◆ TASK OBJECTIVE
When the word "socialList" shows up in a line of the data below, copy that whole line.

(Before-and-after page screenshots)
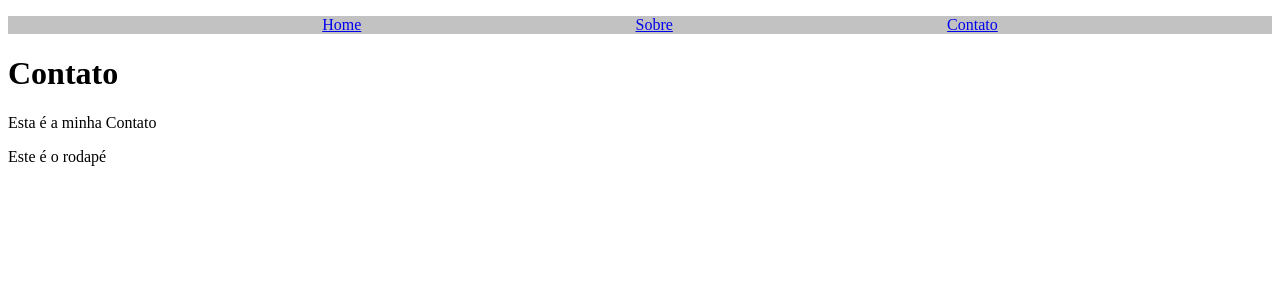
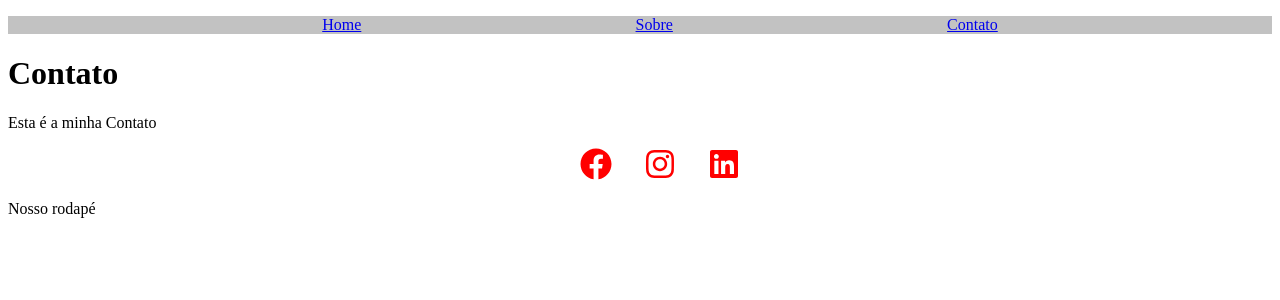
Before and after one commit to kjunda01/unipark, a React (Vite) app: page /contato in a window 1280 px wide. Shown: the top 300 px of the page. Built offline with nearby package versions, Linux system fonts and the light colour scheme.

Commit message:
React Icons

```diff
--- a/package.json
+++ b/package.json
@@ -13,6 +13,7 @@
     "axios": "^1.7.7",
     "react": "^18.3.1",
     "react-dom": "^18.3.1",
+    "react-icons": "^5.3.0",
     "react-router-dom": "^6.27.0"
   },
   "devDependencies": {
--- a/src/components/layout/Footer.jsx
+++ b/src/components/layout/Footer.jsx
@@ -1,8 +1,16 @@
-function Footer(){
-    return (
-        <footer>
-            <p>Este é o rodapé</p>
-        </footer>
-    )
+import {FaFacebook, FaInstagram, FaLinkedin} from "react-icons/fa";
+import styles from "./Footer.module.css";
+
+function Footer() {
+  return (
+    <footer>
+      <ul className={styles.socialList}>
+        <li><FaFacebook /></li>
+        <li><FaInstagram /></li>
+        <li><FaLinkedin /></li>
+      </ul>
+      <p>Nosso rodapé</p>
+    </footer>
+  );
 }
-export default Footer
+export default Footer;
--- /dev/null
+++ b/src/components/layout/Footer.module.css
@@ -0,0 +1,17 @@
+
+.socialList {
+  display: flex;
+  justify-content: center;
+  align-items: center;
+  list-style: none;
+}
+
+.socialList li {
+  margin: 0 1em;
+}
+
+.socialList svg {
+  font-size: 2em;
+  cursor: pointer;
+  color: red;
+}
```
Also changed, not shown: 1 other file (tests, documents, lock files or other folders).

◆ SOLUTION BELOW
+      <ul className={styles.socialList}>
+.socialList {
+.socialList li {
+.socialList svg {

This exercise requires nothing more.